Even Saddam's half-brother, former intelligence chief Barzan Ibrahim -- who has frequently caused an uproar in the court in the past -- submitted to more than three hours of questioning earlier Wednesday. He denied any role in the crackdown, and as prosecutors presented a series of intelligence memos on the arrests allegedly with his signatures, he insisted each was a forgery.
Prosecutors will have another chance to try to question Saddam on the charges when the trial reconvenes April 5.
But in Wednesday's session, Saddam sought to project the image of a man still in power addressing his people in troubled times, even as Abdel-Rahman repeatedly stabbed a button on his desk to shut off Saddam's microphone.
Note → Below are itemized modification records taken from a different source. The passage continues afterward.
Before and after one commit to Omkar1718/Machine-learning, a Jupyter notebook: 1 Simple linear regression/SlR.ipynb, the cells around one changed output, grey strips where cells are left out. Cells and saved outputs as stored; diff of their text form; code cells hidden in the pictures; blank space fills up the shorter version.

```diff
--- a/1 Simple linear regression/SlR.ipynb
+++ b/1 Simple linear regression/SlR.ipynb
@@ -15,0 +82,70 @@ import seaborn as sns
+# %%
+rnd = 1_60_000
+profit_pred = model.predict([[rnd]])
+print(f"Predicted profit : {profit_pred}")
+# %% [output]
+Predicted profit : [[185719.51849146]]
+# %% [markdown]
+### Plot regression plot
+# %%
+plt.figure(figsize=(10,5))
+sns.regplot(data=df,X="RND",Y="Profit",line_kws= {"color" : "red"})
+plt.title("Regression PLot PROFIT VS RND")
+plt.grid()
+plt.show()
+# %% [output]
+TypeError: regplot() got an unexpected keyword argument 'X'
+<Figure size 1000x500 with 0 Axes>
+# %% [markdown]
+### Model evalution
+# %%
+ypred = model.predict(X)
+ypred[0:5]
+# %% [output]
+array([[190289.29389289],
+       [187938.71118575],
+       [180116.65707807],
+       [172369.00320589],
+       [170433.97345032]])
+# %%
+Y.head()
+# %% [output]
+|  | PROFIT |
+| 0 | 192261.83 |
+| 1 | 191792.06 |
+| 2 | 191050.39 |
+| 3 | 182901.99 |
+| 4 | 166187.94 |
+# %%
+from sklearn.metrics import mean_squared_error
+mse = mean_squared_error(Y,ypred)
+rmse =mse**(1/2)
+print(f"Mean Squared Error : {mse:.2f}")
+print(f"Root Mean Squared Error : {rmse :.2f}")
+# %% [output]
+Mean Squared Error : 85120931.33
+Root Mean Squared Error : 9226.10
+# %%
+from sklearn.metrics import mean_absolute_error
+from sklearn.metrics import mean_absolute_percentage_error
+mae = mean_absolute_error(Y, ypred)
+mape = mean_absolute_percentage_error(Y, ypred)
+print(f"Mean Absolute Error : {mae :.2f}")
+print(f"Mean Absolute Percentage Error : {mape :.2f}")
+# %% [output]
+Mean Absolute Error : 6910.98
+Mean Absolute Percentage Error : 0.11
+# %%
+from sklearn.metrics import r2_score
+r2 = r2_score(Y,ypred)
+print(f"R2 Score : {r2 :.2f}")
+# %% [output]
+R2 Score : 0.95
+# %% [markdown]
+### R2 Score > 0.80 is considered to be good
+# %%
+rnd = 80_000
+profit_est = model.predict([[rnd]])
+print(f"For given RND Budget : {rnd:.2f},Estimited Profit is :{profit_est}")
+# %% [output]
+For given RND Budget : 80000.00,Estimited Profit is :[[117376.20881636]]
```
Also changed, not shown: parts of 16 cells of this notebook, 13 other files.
At one point, the judge screamed, "Respect yourself!" Saddam shouted back: "You respect yourself!"
"You are a defendant in a major criminal case, concerning the killing of innocents. You have to respond to this charge," Abdel-Rahman told him.
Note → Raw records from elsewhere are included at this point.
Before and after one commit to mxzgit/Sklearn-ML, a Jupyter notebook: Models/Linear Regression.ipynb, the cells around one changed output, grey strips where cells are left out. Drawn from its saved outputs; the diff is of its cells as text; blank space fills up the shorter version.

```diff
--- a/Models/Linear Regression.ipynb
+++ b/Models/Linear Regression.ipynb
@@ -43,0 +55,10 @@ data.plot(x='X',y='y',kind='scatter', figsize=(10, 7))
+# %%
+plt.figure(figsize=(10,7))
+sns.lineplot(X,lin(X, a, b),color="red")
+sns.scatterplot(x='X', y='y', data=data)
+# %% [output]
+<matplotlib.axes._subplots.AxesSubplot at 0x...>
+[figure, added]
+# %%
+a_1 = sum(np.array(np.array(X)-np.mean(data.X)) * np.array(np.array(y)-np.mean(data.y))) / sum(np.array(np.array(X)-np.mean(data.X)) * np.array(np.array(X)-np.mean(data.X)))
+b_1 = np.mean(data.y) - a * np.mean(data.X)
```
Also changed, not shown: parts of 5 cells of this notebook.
"What about those who are dying in Baghdad? Are they not innocents?" Saddam replied. "I am talking to the Iraqi people."
In his speech, Saddam told Iraqis that "of all religions and sects ... I do not discriminate among you."
"What pains me most is what I heard recently about something that aims to harm our people," he said, referring to Shiite-Sunni violence that has rocked the country since the bombing of a major Shiite shrine in Samarra last month.
He blamed "criminals" for the shrine bombing and the attacks on Sunni mosques that followed, and urged Iraqis to unite. "What happened in the last days is bad," he said. "You will live in darkness and rivers of blood for no reason."
"The bloodshed that they (the Americans) have caused to the Iraqi people only made them more intent and strong to evict the foreigners from their land and liberate their country," he said.
After Abdel-Rahman closed the session, Saddam finished reading his speech.
Former U.S. attorney general Ramsey Clark, who is a member of Saddam's defense team, told CNN the speech explained the context of the time period in which the Dujail events took place, arguing the legality of the government actions while Iraq was at war with Iran.
But Clark said the judge "threatened us with prosecution if we release what (Saddam) said."
Saddam argued further with Abdel-Rahman, complaining about the closing of the session and insisting he wanted to help stop the violence. "I am trying to extinguish the fire with few drops of water," he said, according to a person close to the trial, speaking on condition of anonymity because of the judge's gag order.
When journalists returned to the court, Saddam was sitting alone in the defendants' pen. The chief prosecutor tried to question him, but he refused, demanding first to see a copy of an affidavit he made to investigators before the trial. Abdel-Rahman ordered that he be given a copy and adjourned the trial until April 5.
Saddam and the seven former members of his regime face possible execution by hanging if they are convicted in connection with the crackdown launched in Dujail following a July 8, 1982 shooting attack on Saddam's motorcade in the town.
In a March 1 session, Saddam stood up in court and boldly acknowledged that he ordered the 148 Shiites put on trial before his Revolutionary Court, which eventually sentenced them all to death. But Saddam insisted it was his right to do so since they were suspected in the attempt to kill him.
The defense has argued that Saddam's government acted within its rights to respond after the assassination attempt. The prosecutor has sought to show that the crackdown went well beyond the planners of the attack to punish Dujail's civilian population, saying entire families were arrested and tortured and that the 148 who were killed were sentenced to death without a proper trial.